> RECORD SET:
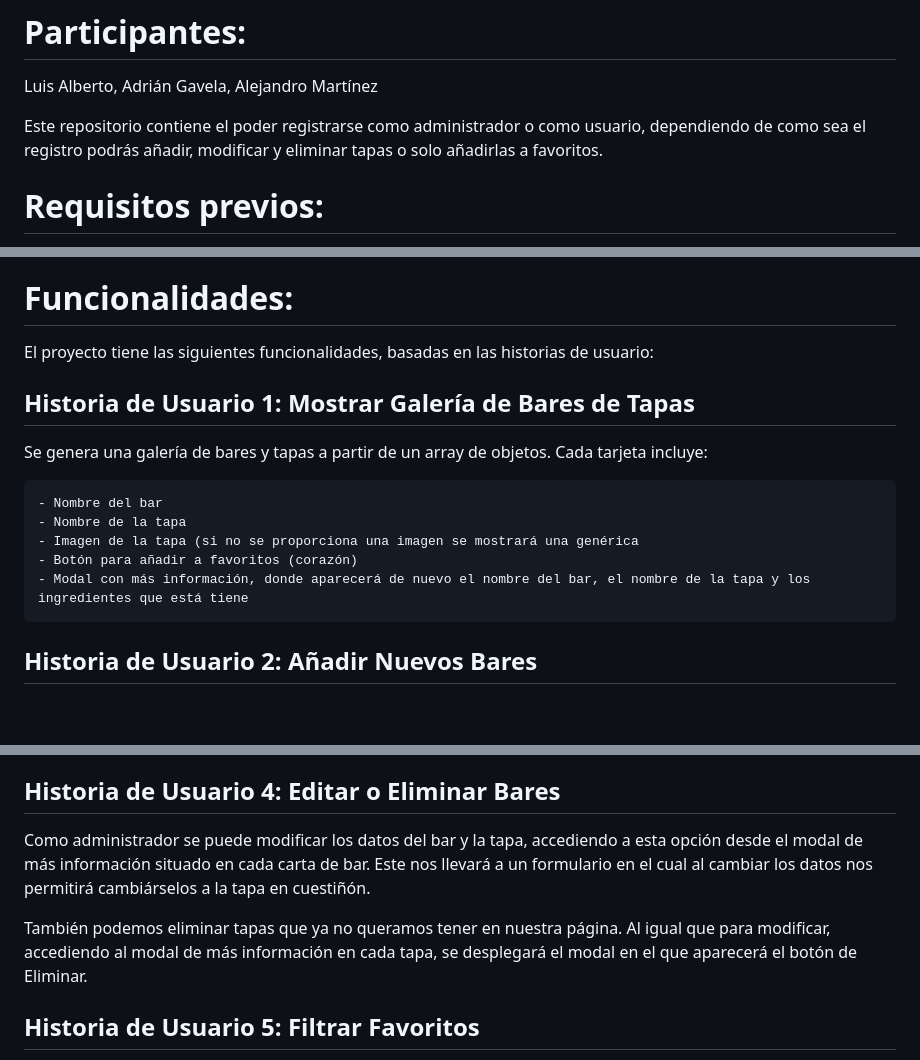
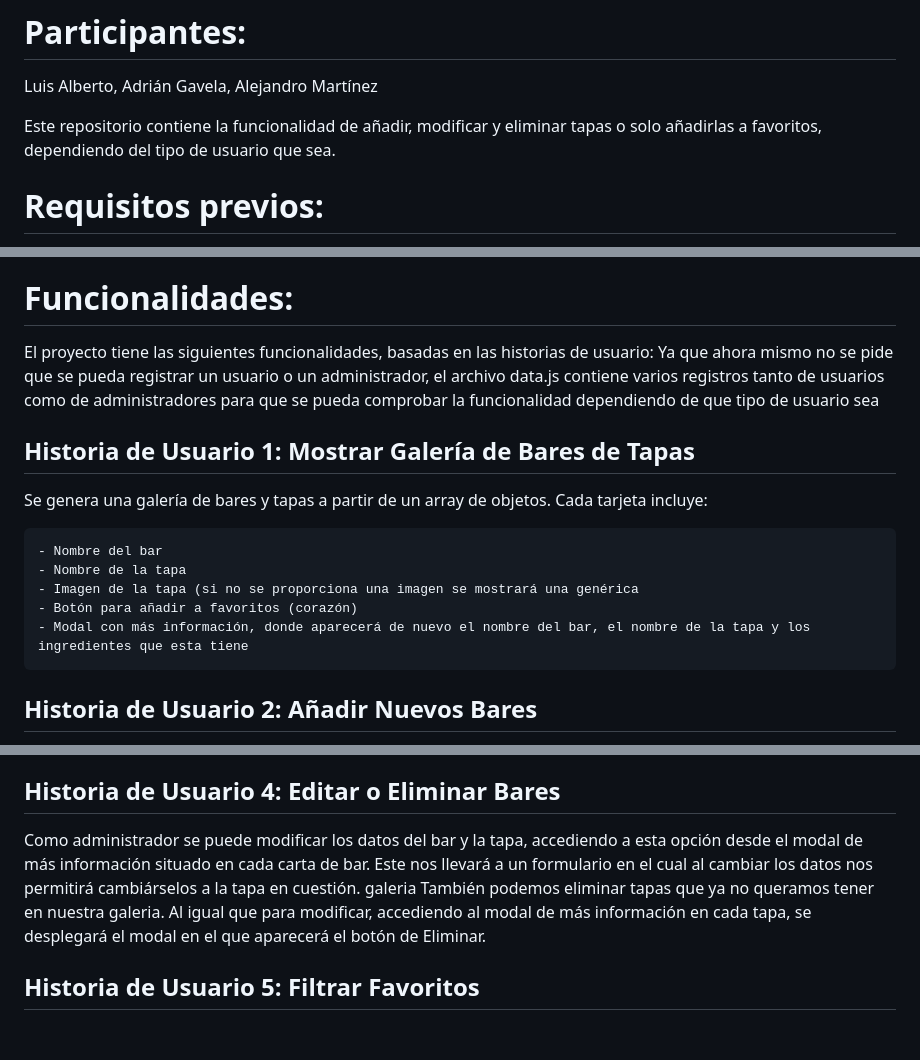
Before and after one commit to LuisTona/proyectoTapasJs, a Markdown page: README.md, 3 parts joined by grey strips. Drawn GitHub-style; blank space fills up the shorter version.

Commit message:
Final README.md

```diff
--- a/README.md
+++ b/README.md
@@ -4,7 +4,7 @@ README - Conocimiento de JS, DOM y estructuración de proyectos WEB
 
 Luis Alberto, Adrián Gavela, Alejandro Martínez
 
-Este repositorio contiene el poder registrarse como administrador o como usuario, dependiendo de como sea el registro podrás añadir, modificar y eliminar tapas o solo añadirlas a favoritos.
+Este repositorio contiene la funcionalidad de añadir, modificar y eliminar tapas o solo añadirlas a favoritos, dependiendo del tipo de usuario que sea.
 
 # Requisitos previos:
 
@@ -19,6 +19,7 @@ El proyecto consiste en una galería interactiva de bares de tapas, donde los us
 # Funcionalidades:
 
 El proyecto tiene las siguientes funcionalidades, basadas en las historias de usuario:
+Ya que ahora mismo no se pide que se pueda registrar un usuario o un administrador, el archivo data.js contiene varios registros tanto de usuarios como de administradores para que se pueda comprobar la funcionalidad dependiendo de que tipo de usuario sea
 
 ## Historia de Usuario 1: Mostrar Galería de Bares de Tapas
 
@@ -28,7 +29,7 @@ Se genera una galería de bares y tapas a partir de un array de objetos. Cada ta
 	- Nombre de la tapa
 	- Imagen de la tapa (si no se proporciona una imagen se mostrará una genérica
 	- Botón para añadir a favoritos (corazón)
-	- Modal con más información, donde aparecerá de nuevo el nombre del bar, el nombre de la tapa y los ingredientes que está tiene
+	- Modal con más información, donde aparecerá de nuevo el nombre del bar, el nombre de la tapa y los ingredientes que esta tiene
 
 ## Historia de Usuario 2: Añadir Nuevos Bares
 
@@ -40,9 +41,9 @@ Los usuarios pueden marcar sus tapas como favoritas.
 Cada tarjeta tiene un botón para marcarla como favorita con el icono de un corazón.
 
 ## Historia de Usuario 4: Editar o Eliminar Bares
-Como administrador se puede modificar los datos del bar y la tapa, accediendo a esta opción desde el modal de más información situado en cada carta de bar. Este nos llevará a un formulario en el cual al cambiar los datos nos permitirá cambiárselos a la tapa en cuestiñón.
-
-También podemos eliminar tapas que ya no queramos tener en nuestra página. Al igual que para modificar, accediendo al modal de más información en cada tapa, se desplegará el modal en el que aparecerá el botón de Eliminar.
+Como administrador se puede modificar los datos del bar y la tapa, accediendo a esta opción desde el modal de más información situado en cada carta de bar. Este nos llevará a un formulario en el cual al cambiar los datos nos permitirá cambiárselos a la tapa en cuestión.
+galeria
+También podemos eliminar tapas que ya no queramos tener en nuestra galeria. Al igual que para modificar, accediendo al modal de más información en cada tapa, se desplegará el modal en el que aparecerá el botón de Eliminar.
 
 ## Historia de Usuario 5: Filtrar Favoritos
 
```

> TASK INSTRUCTIONS: Please copy each line from the material above in which the string "README" appears.

> RESULT OF THIS TASK:
Before and after one commit to LuisTona/proyectoTapasJs, a Markdown page: README.md, 3 parts joined by grey strips. Drawn GitHub-style; blank space fills up the shorter version.
Final README.md
--- a/README.md
+++ b/README.md
@@ -4,7 +4,7 @@ README - Conocimiento de JS, DOM y estructuración de proyectos WEB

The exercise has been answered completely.